## WORK REQUEST:
The answer must be every line below that contains the string "workers".

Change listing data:

=====

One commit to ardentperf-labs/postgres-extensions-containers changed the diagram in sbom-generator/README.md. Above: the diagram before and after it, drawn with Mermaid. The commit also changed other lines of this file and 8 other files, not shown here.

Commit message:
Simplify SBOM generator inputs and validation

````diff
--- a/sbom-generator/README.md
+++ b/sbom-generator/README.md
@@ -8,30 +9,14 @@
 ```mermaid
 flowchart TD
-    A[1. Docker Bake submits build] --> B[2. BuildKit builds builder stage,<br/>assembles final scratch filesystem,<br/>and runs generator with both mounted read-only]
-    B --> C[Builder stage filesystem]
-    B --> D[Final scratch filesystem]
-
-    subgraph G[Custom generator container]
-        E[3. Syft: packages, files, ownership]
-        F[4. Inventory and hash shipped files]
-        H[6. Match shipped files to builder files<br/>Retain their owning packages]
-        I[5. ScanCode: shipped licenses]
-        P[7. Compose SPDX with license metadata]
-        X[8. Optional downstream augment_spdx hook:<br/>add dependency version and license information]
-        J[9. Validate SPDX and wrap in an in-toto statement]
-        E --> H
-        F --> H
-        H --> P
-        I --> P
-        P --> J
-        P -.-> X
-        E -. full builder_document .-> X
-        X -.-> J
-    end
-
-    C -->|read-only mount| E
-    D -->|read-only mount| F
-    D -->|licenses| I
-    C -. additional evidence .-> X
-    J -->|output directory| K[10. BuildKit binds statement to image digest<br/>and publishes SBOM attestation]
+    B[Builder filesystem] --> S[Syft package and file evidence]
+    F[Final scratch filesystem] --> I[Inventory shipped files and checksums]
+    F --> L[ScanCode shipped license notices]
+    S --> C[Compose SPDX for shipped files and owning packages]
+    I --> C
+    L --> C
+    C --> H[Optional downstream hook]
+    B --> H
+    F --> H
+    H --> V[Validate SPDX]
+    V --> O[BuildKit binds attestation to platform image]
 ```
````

=====

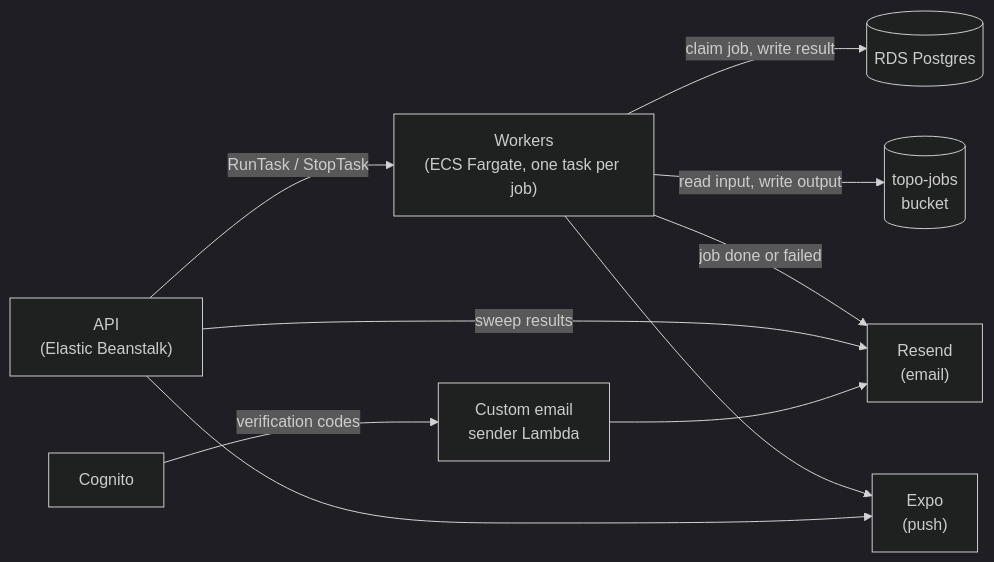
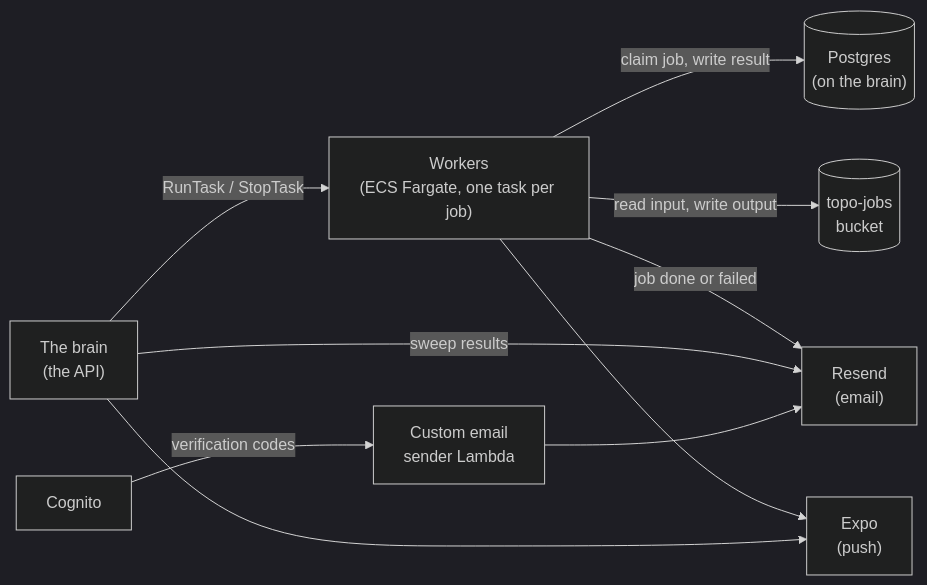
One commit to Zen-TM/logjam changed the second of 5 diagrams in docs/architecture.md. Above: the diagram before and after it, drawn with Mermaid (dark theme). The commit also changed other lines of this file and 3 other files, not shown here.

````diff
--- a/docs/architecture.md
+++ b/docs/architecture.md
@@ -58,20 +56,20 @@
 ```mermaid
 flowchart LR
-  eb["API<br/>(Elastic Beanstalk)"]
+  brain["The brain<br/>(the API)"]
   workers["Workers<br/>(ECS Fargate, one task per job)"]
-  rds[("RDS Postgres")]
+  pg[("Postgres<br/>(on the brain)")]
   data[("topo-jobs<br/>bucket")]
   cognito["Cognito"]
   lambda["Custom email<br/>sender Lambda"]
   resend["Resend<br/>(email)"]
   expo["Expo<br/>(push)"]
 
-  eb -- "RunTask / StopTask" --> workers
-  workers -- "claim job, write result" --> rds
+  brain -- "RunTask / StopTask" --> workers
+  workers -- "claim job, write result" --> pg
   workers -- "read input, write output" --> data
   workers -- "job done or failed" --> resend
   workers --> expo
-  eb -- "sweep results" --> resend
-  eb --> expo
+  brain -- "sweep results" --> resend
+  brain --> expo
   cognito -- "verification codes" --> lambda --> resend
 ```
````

=====

## SOLUTION FOR THIS TASK:
   workers["Workers<br/>(ECS Fargate, one task per job)"]
-  eb -- "RunTask / StopTask" --> workers
-  workers -- "claim job, write result" --> rds
+  brain -- "RunTask / StopTask" --> workers
+  workers -- "claim job, write result" --> pg
   workers -- "read input, write output" --> data
   workers -- "job done or failed" --> resend
   workers --> expo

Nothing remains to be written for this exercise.